Wednesday, May 19, 2021

Land Protectors Win One for Nayyag - Ancient Native Site Rescued

 Nohham Cachat-Schilling writes:

W8li Nogdgisg8adt8onk Nitompaog (Good-Meeting My Friends)

W8li Acim8, Wunne Achimu, Good News: MassDOT has cancelled its plans for a roundabout that would have destroyed the legacy of an ancient ancestral Indigenous village with unique artifacts.

Thank You Land Protectors and Equal Preservationists, Your strong opposition is cited as a basis for this change.

Those of us who were bad-mouthed for standing up are now honored by the legacy of our Ancestors.  This is a great first step in equal historic preservation for Massachusetts.  We can now being to real plan for equal historic preservation in Massachusetts.

"NORTHAMPTON — The state has cancelled its plans to build a traffic roundabout at North King and Hatfield streets on what’s also the site of a 10,000-year-old 'undisturbed ancient village.'"

Early on, we were attacked for standing up and criticized for calling the site a village, but obviously, this interpretation is now accepted and our stand is validated.  They said "no Native Americans are concerned, " but we showed that Natives and diverse Americans care very much.  Thanks to the Skibiski family, River Valley Co-Op, Aquinnah Wampanoag Cultural Resources Office, Nolumbeka, Mark, Rochelle, Anthony, Tyler, Don, Peter, Rob, Mary Lou, Gia, Christopher, Jose, Leah, Kenneth, Eric, Eileen, Amy, Adele, Alex, Sarah, Wayne, Martin, Chris, all 55,000+ people who signed the petition on behalf of justice in historic preservation, and everyone who supported. 
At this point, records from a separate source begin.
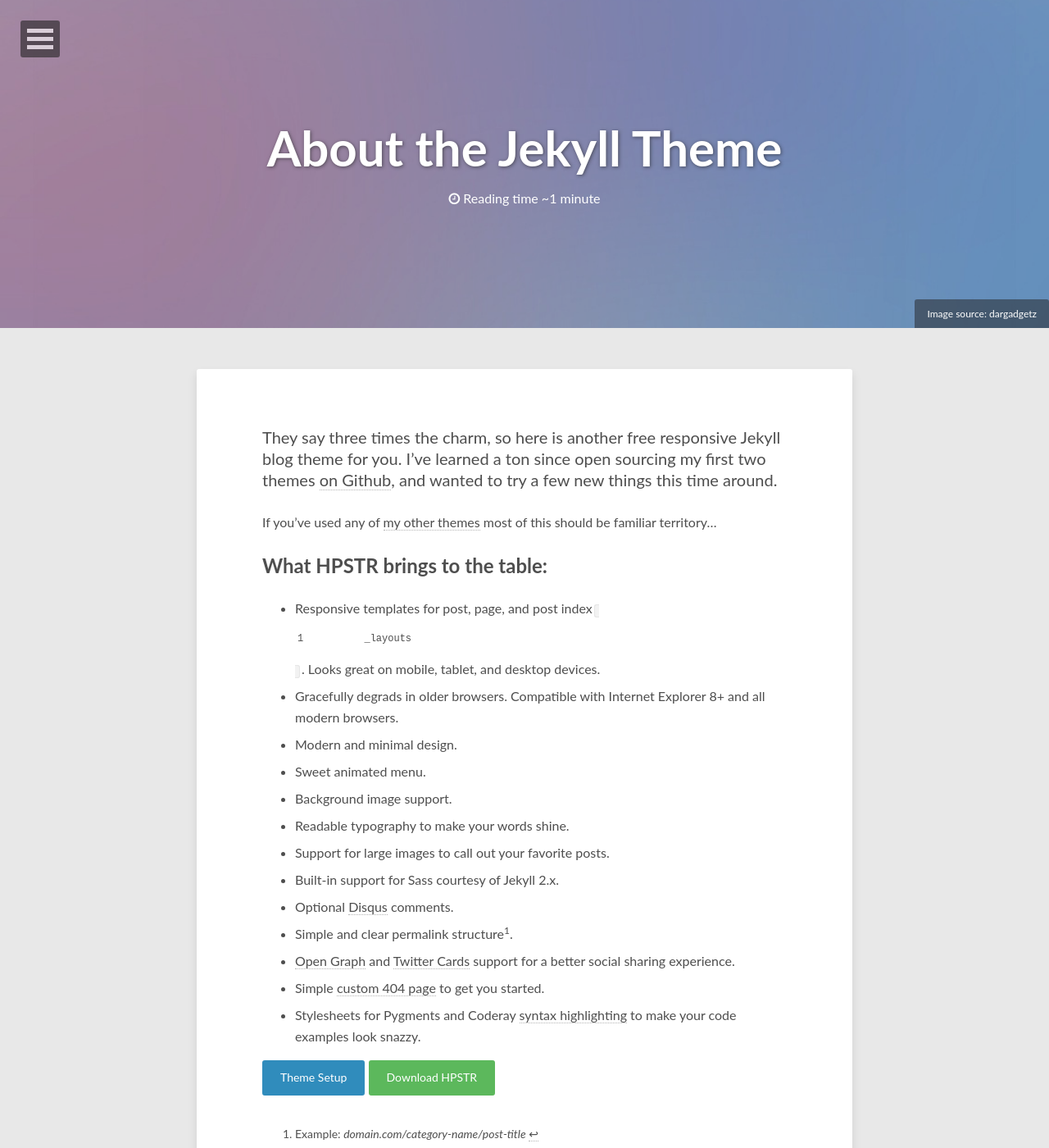
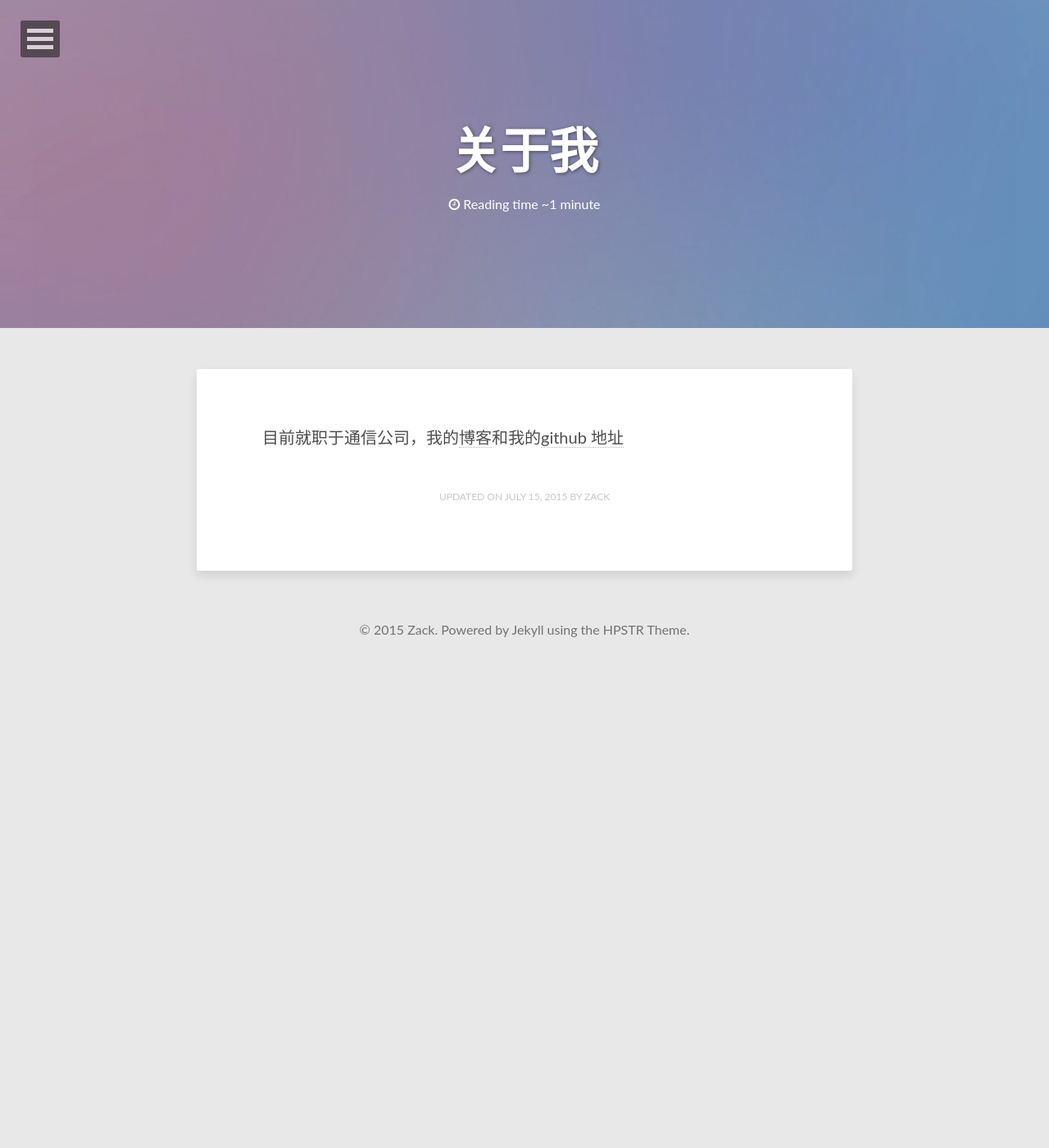
Before and after one commit to ZackZK/ZackZK.github.io, a Jekyll site: the page built from about/index.md, in a window 1280 px wide and 1400 px high. Shown: the whole window at 82% size. Built offline with Jekyll 4.4.1, drawn with Linux system fonts in a browser that asks for light colours.

Commit message:
change about me
about me

```diff
--- a/_config.yml
+++ b/_config.yml
@@ -5,13 +5,13 @@
 words_per_minute: 200
 # Your site's domain goes here (eg: //mmistakes.github.io, http://mademistakes.com, etc)
 # When testing locally leave blank or use http://localhost:4000
-url: http://zackzk.github.io
+url: http://www.qt4.net
 
 # Owner/author information
 owner:
   name:           Zack
   avatar:         avatar.jpg
-  bio:            "Your bio goes here. It shouldn't be super long but a good two sentences or two should suffice."
+  bio:            "码农一枚"
   email:          silajoin@gmail.com
   # Social networking links used in footer. Update and remove as you like.
   twitter:
--- a/about/index.md
+++ b/about/index.md
@@ -1,34 +1,10 @@
 ---
 layout: page
-title: About the Jekyll Theme
+title: 关于我
 image:
   feature: abstract-5.jpg
-  credit: dargadgetz
-  creditlink: http://www.dargadgetz.com/ios-7-abstract-wallpaper-pack-for-iphone-5-and-ipod-touch-retina/
 comments: false
-modified: 2014-12-24
+modified: 2015-7-15
 ---
 
-They say three times the charm, so here is another free responsive Jekyll blog theme for you. I've learned a ton since open sourcing my first two themes [on Github](http://github.com/mmistakes), and wanted to try a few new things this time around.
-
-If you've used any of [my other themes](http://mademistakes.com/work/jekyll-themes/) most of this should be familiar territory...
-
-## What HPSTR brings to the table:
-
-* Responsive templates for post, page, and post index `_layouts`. Looks great on mobile, tablet, and desktop devices.
-* Gracefully degrads in older browsers. Compatible with Internet Explorer 8+ and all modern browsers.
-* Modern and minimal design.
-* Sweet animated menu.
-* Background image support.
-* Readable typography to make your words shine.
-* Support for large images to call out your favorite posts.
-* Built-in support for Sass courtesy of Jekyll 2.x.
-* Optional [Disqus](http://disqus.com) comments.
-* Simple and clear permalink structure[^1].
-* [Open Graph](https://developers.facebook.com/docs/opengraph/) and [Twitter Cards](https://dev.twitter.com/docs/cards) support for a better social sharing experience.
-* Simple [custom 404 page]({{ site.url }}/404.html) to get you started.
-* Stylesheets for Pygments and Coderay [syntax highlighting]({{ site.url }}/code-highlighting-post/) to make your code examples look snazzy.
-
-<div markdown="0"><a href="{{ site.url }}/theme-setup/" class="btn btn-info">Theme Setup</a> <a href="https://github.com/mmistakes/hpstr-jekyll-theme" class="btn btn-success">Download HPSTR</a></div>
-
-[^1]: Example: *domain.com/category-name/post-title*
+目前就职于通信公司，我的[博客](http://www.qt4.net)和我的[github 地址](http://github.com/zackzk)
--- a/index.html
+++ b/index.html
@@ -6,8 +6,6 @@
 comments: false
 image:
   feature: abstract-1.jpg
-  credit: dargadgetz
-  creditlink: http://www.dargadgetz.com/ios-7-abstract-wallpaper-pack-for-iphone-5-and-ipod-touch-retina/
 ---
 
 {% for post in paginator.posts %}
```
“MassDOT has determined that the best next step is to terminate the current construction contract and undertake a re-evaluation of the project design. The re-evaluation option is responsive to the nature of the public comments received, which asked MassDOT to consider alternatives that avoided the location of the archaeological site,” the notice said. “This re-evaluation will take public opposition into account as a key evaluation criterion for all design alternatives considered.”

We can now offer the pedestrian overpass alternative, a chance for a cultural space, and neighborhood improvement.  Several people suggested a pedestrian overpass and traffic control light alternative at the DOT comment meeting.  

w8liw8sse nitompaog (good work my friends),

Friday, May 14, 2021

Whaddya Think?

Found on an island, wrong material but this looks like the base of a Merrimack (Stark) point:

scalloped edges:

Wednesday, May 05, 2021

Oley Hill site dates to 2500 years ago

I asked Norman Muller about his dating result for the Oley Hills. They used OSL (Optically Stimulated Luminescence) to arrive at a date of 2500 BP, for one of the terraces at Oley Hills. He wrote:

Yes, the Oley site is much older than Cahokia.  I am of the opinion that the large platform stone mounds in the Northeast were inspired by the earthen mounds in the Midwest.  Or maybe the influence went in the other direction!  You are aware, of course, of that large geometric earthen mound in western MA (see LiDAR attachment; the mound is about 50 feet high and 200 feet long at the base; the top is precisely oriented to the cardinal directions.  I visited the site with Timreck and Lisa Gannon).

Sunday, May 02, 2021

Ontario Mounds

Reader Joanne writes:

We found these unusual stacked rock piles deep in the woods.  The one is quite large, almost an igloo shape, maybe 10 feet across and 4 feet high with a depression in the centre. It is made up of carefully placed stones.  About 65 feet away from it is a flat circular mound about 6 feet across, under a very distinctive bent tree.
Further on in the woods we found another stacked pile up against a rock out cropping but I don't have a clear photo of it. These piles are well back in the woods and not near any homesteads or farms, or even roads. 

 Any thoughts on their origin?  Thanks for taking a look at them.

[Added later:] This site is west of Algonquin park in Ontario. In the park itself there are 41 smaller rock cairns but none as large as this one.

Mike Martin's Cave

A reader writes: 

Rock Piles contributors, especially Jimp:

I have a challenge for you:

I'm researching "Captain Lightfoot," the "last of the New England highwaymen" who was hanged in 1821 for a robbery near Medford, MA.

The attached article (first column) from an 1885 edition of the Boston Globe describes a cave alleged to have been used by Lightfoot, i.e.Michael Martin.

The location is Arlington, MA--now much developed.But the streets mentioned (Highland Ave, Spring Road (Old Spring Street?), place this very near Menotomy Rocks.

Is the cave in this article the one found by Jimp in Menotomy Rocks Park?

Jerry Kuntz
Warwick, New York